Like a lot of “transplants,” we were attracted to the small-town atmosphere. We also wanted to pursue a more self-sufficient lifestyle.
I have often thought — walking around downtown, interacting with new friends and coworkers, or sitting in a committee meeting — of how much I love our adopted hometown. It reminds me of the city I grew up in, which has since grown dramatically, but felt to my young self much the same as Patterson does now.
I love how easy it is to get things done. Everything from a quick trip to the grocery store to finding a group of like-minded folks to work with on a community project just somehow seems more “doable” here. And there’s still a small-town tendency toward good, old-fashioned neighborliness.
I have learned so much, in so many areas of life, since we moved here. I’ve learned that posing a question is sometimes all it takes to make a change. I’ve learned the joys (and challenges) of serving on committees. And I’ve learned a lot of things that have benefitted me, and those I love, on a more fundamental level.
A neighbor taught me how to do canning. We’ve begun to grow food, year-round, in our backyard. And I’ve come to know the deep satisfaction of picking, preserving and, later, enjoying, food fresh from the field — digging up long-buried childhood memories in the process.
The experience kindled a growing passion for eating as well, and as self-sufficiently, as possible.
I’ve always tried to manage things well in the kitchen, and I thought I was doing a reasonably good job. The food in our fridge was generally pretty healthy, and we didn’t (I thought smugly) throw out as much food as most folks do.
When the bottom fell out a few years ago, I became even more determined to make the most effective use of our resources, focusing first on our grocery bill. I took a good, hard look at our habits and was humbled to realize that there were, in fact, areas we could improve.
So I started investigating the many ways we could become more efficient, which sent me on a wonderful odyssey of researching, experimenting and researching some more. (How did we manage before Google?)
The past several years have been full of what in my mind makes life worthwhile — learning, and specifically learning things that make our lives better.
I’ve learned how to grow food, put up literally everything from soup to nuts, bake bread, make old-fashioned pickles and a hundred other things.
Along the way, we’ve simultaneously reduced our grocery bill and improved the quality of the food on our table — dramatically on both counts. Making little changes, over a period of time, has made a big difference.

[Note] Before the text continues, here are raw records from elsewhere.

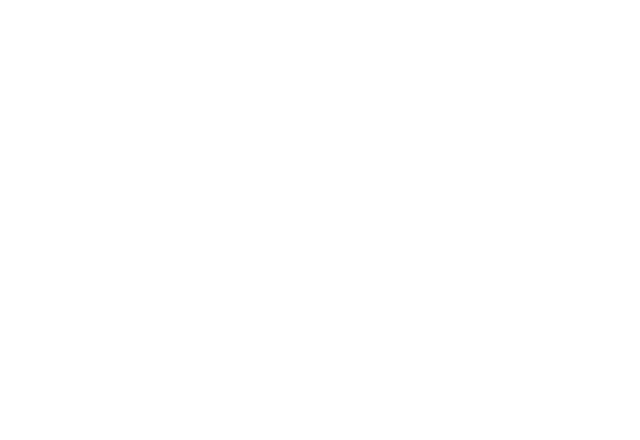
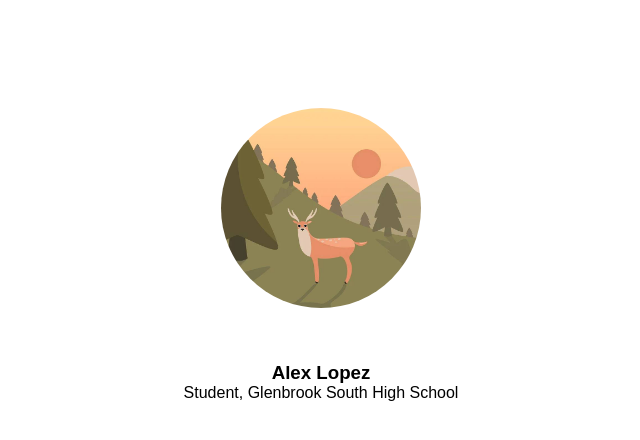
Before and after one commit to AlexLopez1/september-9, a plain HTML site: page index.html in a window 1280 px wide. Shown: the whole page, without its empty margins (319-959 px from the left). Drawn offline with Linux system fonts and the light colour scheme.

Commit message:
Added Image

```diff
--- a/index.html
+++ b/index.html
@@ -10,9 +10,13 @@
         <title>Sept. 9</title>
         <meta name="description" content="">
         <meta name="viewport" content="width=device-width, initial-scale=1">
-        <link rel="stylesheet" href="">
+        <link rel="stylesheet" href="style.css">
     </head>
     <body>
+
+        <img src="img/landscape.jpg" />
+        <h3>Alex Lopez</h3>
+        <p>Student, Glenbrook South High School</p>
         <!--[if lt IE 7]>
             <p class="browsehappy">You are using an <strong>outdated</strong> browser. Please <a href="#">upgrade your browser</a> to improve your experience.</p>
         <![endif]-->
--- a/style.css
+++ b/style.css
@@ -0,0 +1,20 @@
+img {
+  width: 200px;
+  margin: 100px auto 50px;
+  border-radius: 50%;
+}
+
+body {
+  text-align: center;
+  font-family: sans-serif;
+}
+
+h3,
+P {
+  margin: 0;
+  padding: 0;
+}
+
+P {
+  font-weight: 100;
+}
```
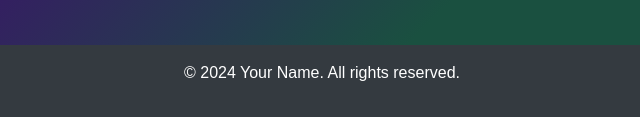
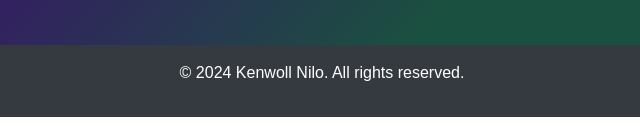
Before and after one commit to lonwkel/kenwoll-website, a plain HTML site: page contact.html in a window 1280 px wide. Shown: the part 661-797 px from the top of the page, 318-958 px from the left. Drawn offline with nearby package versions, Linux system fonts and the light colour scheme.

Commit message:
Update contact.html

```diff
--- a/contact.html
+++ b/contact.html
@@ -3,7 +3,7 @@
 <head>
     <meta charset="UTF-8">
     <meta name="viewport" content="width=device-width, initial-scale=1.0">
-    <title>Contact - My Portfolio</title>
+    <title>Contact - Kenwoll Nilo</title>
     <link href="https://stackpath.bootstrapcdn.com/bootstrap/4.5.2/css/bootstrap.min.css" rel="stylesheet">
     <link rel="stylesheet" href="styles.css">
 </head>
@@ -69,7 +69,7 @@
     </section>
 
     <footer class="bg-dark text-white text-center py-3">
-        <p>&copy; 2024 Your Name. All rights reserved.</p>
+        <p>&copy; 2024 Kenwoll Nilo. All rights reserved.</p>
     </footer>
 
     <script src="https://code.jquery.com/jquery-3.5.1.slim.min.js"></script>
```
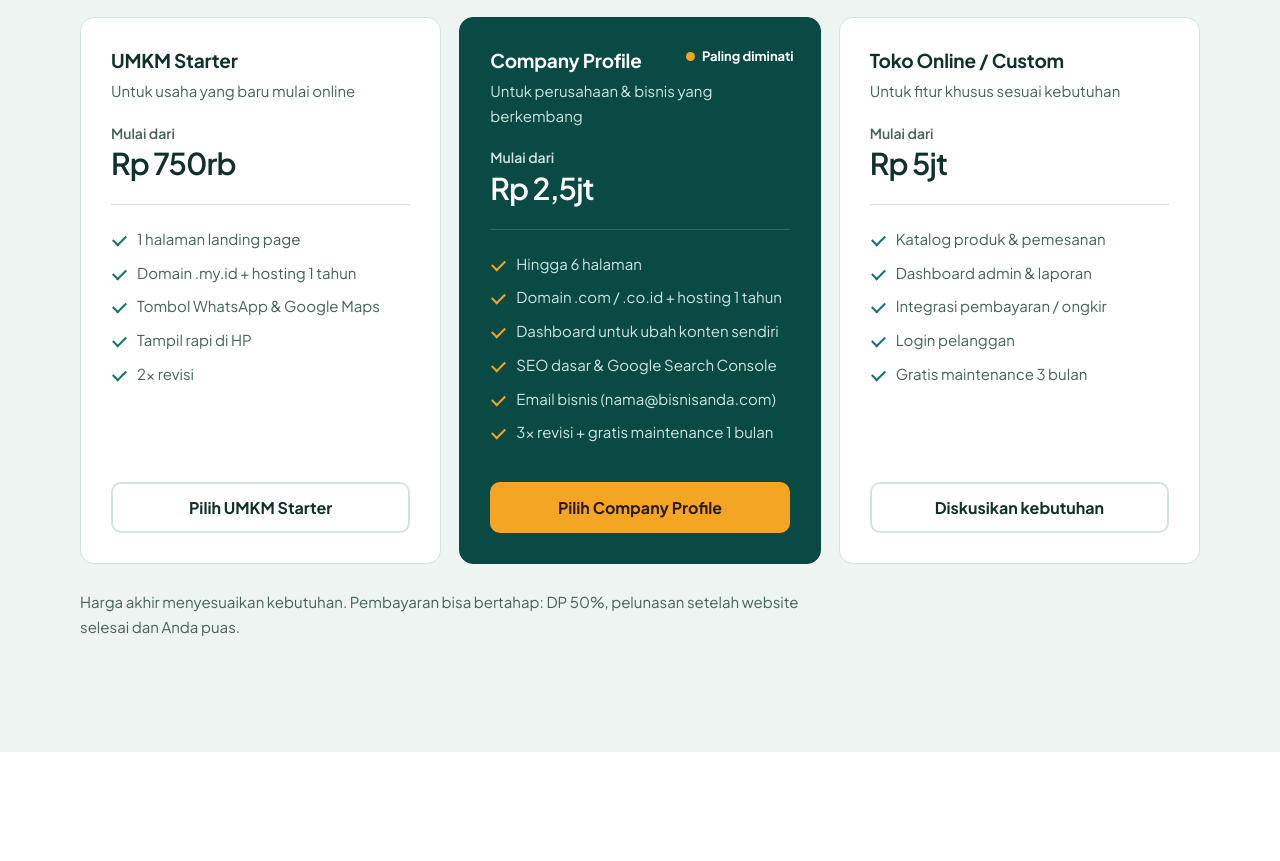
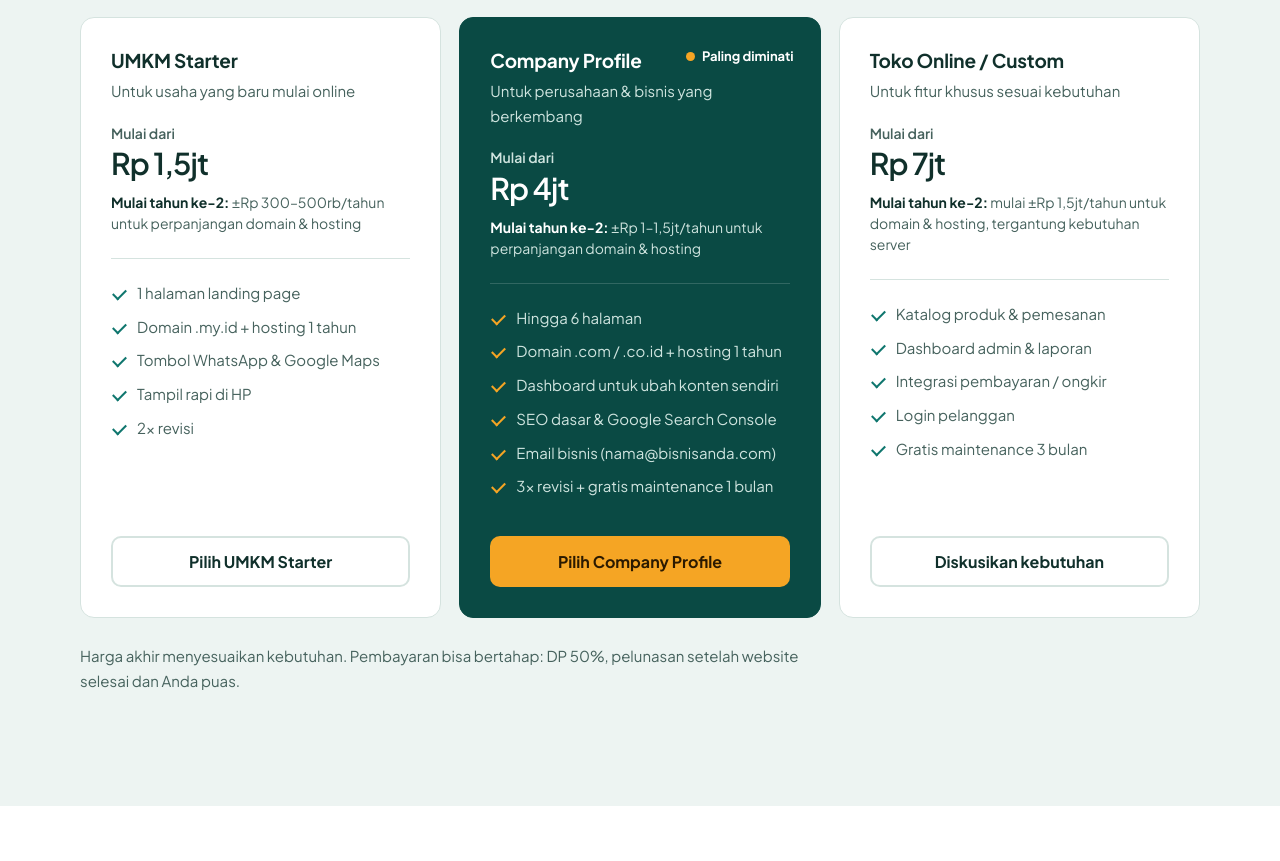
Before and after one commit to tapak-digital/tapak-digital.github.io, a plain HTML site: page id/index.html in a window 1280 px wide. Shown: the part 2480-3341 px from the top of the page. Drawn offline with Linux system fonts and the light colour scheme; a web font is replaced by a local one.

Commit message:
Ubah harga paket dan cantumkan biaya tahun kedua
- UMKM Starter Rp 1,5jt, Company Profile Rp 4jt, Toko Online / Custom Rp 7jt
- Perkiraan biaya perpanjangan domain & hosting di tiap paket
- Jawaban FAQ tahun kedua merujuk ke perkiraan tersebut

```diff
--- a/id/index.html
+++ b/id/index.html
@@ -92,7 +92,8 @@
 
           <h3>UMKM Starter</h3>
           <p class="for">Untuk usaha yang baru mulai online</p>
-          <div class="amount"><small>Mulai dari</small>Rp 750rb</div>
+          <div class="amount"><small>Mulai dari</small>Rp 1,5jt</div>
+          <p class="renew"><b>Mulai tahun ke-2:</b> ±Rp 300–500rb/tahun untuk perpanjangan domain &amp; hosting</p>
           <ul><li>1 halaman landing page</li><li>Domain .my.id + hosting 1 tahun</li><li>Tombol WhatsApp &amp; Google Maps</li><li>Tampil rapi di HP</li><li>2× revisi</li></ul>
           <a class="btn btn-line wa-link" href="#" data-msg="Halo Tapak Digital, saya tertarik paket UMKM Starter.">Pilih UMKM Starter</a>
         </div>
@@ -100,7 +101,8 @@
           <span class="tag">Paling diminati</span>
           <h3>Company Profile</h3>
           <p class="for">Untuk perusahaan &amp; bisnis yang berkembang</p>
-          <div class="amount"><small>Mulai dari</small>Rp 2,5jt</div>
+          <div class="amount"><small>Mulai dari</small>Rp 4jt</div>
+          <p class="renew"><b>Mulai tahun ke-2:</b> ±Rp 1–1,5jt/tahun untuk perpanjangan domain &amp; hosting</p>
           <ul><li>Hingga 6 halaman</li><li>Domain .com / .co.id + hosting 1 tahun</li><li>Dashboard untuk ubah konten sendiri</li><li>SEO dasar &amp; Google Search Console</li><li>Email bisnis (nama@bisnisanda.com)</li><li>3× revisi + gratis maintenance 1 bulan</li></ul>
           <a class="btn btn-primary wa-link" href="#" data-msg="Halo Tapak Digital, saya tertarik paket Company Profile.">Pilih Company Profile</a>
         </div>
@@ -108,7 +110,8 @@
 
           <h3>Toko Online / Custom</h3>
           <p class="for">Untuk fitur khusus sesuai kebutuhan</p>
-          <div class="amount"><small>Mulai dari</small>Rp 5jt</div>
+          <div class="amount"><small>Mulai dari</small>Rp 7jt</div>
+          <p class="renew"><b>Mulai tahun ke-2:</b> mulai ±Rp 1,5jt/tahun untuk domain &amp; hosting, tergantung kebutuhan server</p>
           <ul><li>Katalog produk &amp; pemesanan</li><li>Dashboard admin &amp; laporan</li><li>Integrasi pembayaran / ongkir</li><li>Login pelanggan</li><li>Gratis maintenance 3 bulan</li></ul>
           <a class="btn btn-line wa-link" href="#" data-msg="Halo Tapak Digital, saya ingin diskusi website toko online / custom.">Diskusikan kebutuhan</a>
         </div>
@@ -190,7 +193,7 @@
         <details><summary>Saya belum punya logo, foto, atau teks. Bisa dibantu?</summary><p>Bisa. Saya bantu menyusun teks dasar dan memakai foto/ilustrasi berlisensi. Untuk logo dan foto produk profesional bisa didiskusikan sebagai tambahan.</p></details>
         <details><summary>Apakah saya bisa mengubah isi website sendiri?</summary><p>Untuk paket Company Profile ke atas, Anda mendapat dashboard untuk mengubah teks, gambar, dan artikel tanpa perlu coding, lengkap dengan panduan cara memakainya.</p></details>
         <details><summary>Bagaimana sistem pembayarannya?</summary><p>DP 50% di awal, pelunasan 50% setelah website selesai dan Anda setuju dengan hasilnya, sebelum serah terima akses penuh.</p></details>
-        <details><summary>Setelah tahun pertama, apa yang perlu dibayar?</summary><p>Hanya perpanjangan domain dan hosting tahunan. Biayanya saya informasikan di awal agar tidak ada kejutan.</p></details>
+        <details><summary>Setelah tahun pertama, apa yang perlu dibayar?</summary><p>Hanya perpanjangan domain dan hosting tahunan. Perkiraan biayanya tercantum di setiap paket di atas, dan angka pastinya saya sampaikan di penawaran agar tidak ada kejutan.</p></details>
         <details><summary>Apakah website-nya akan muncul di Google?</summary><p>Website saya daftarkan ke Google Search Console dan disusun dengan SEO dasar. Posisi di hasil pencarian butuh waktu dan dipengaruhi persaingan, jadi saya tidak menjanjikan peringkat tertentu.</p></details>
       </div>
     </div>
--- a/style.css
+++ b/style.css
@@ -265,3 +265,9 @@ footer { padding: 30px 0 40px; font-size: 14px; color: var(--ink-soft); }
   html { scroll-behavior: auto; }
   summary::after { transition: none; }
 }
+
+/* Second-year cost under each price */
+.renew { font-size: 14px; line-height: 1.5; margin: 12px 0 0; color: var(--ink-soft); }
+.renew b { font-weight: 700; color: var(--ink); }
+.price.featured .renew { color: var(--pine-ink); }
+.price.featured .renew b { color: #fff; }
```
Also changed, not shown: index.html (+7 -4 lines).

When the Patterson Irrigator put out the call for possible columns in our local paper, I thought it might be time to share with our friends and neighbors some of the things I’ve learned.
Topics in the coming months will include ways to save money on groceries; food preparation tricks and shortcuts; year-round organic gardening; ways to preserve food; and other ways to become more self-sufficient, save money and live well in the process.
Jenifer West grew up in Modesto and lives with her family in Patterson. She is a senior account clerk for the city of Patterson and has worked in the past as a health food store manager and as a “chef” at a natural foods restaurant among other jobs. West is a founding member of the Patterson Health, Wellness & Hunger Coalition and the soon-to-be-constructed Patterson Four Season Community Garden. Her blog, “Food Storage Tips and Tricks,” can be found at foodstoragetricks.blogspot.com. She can be contacted at email@example.com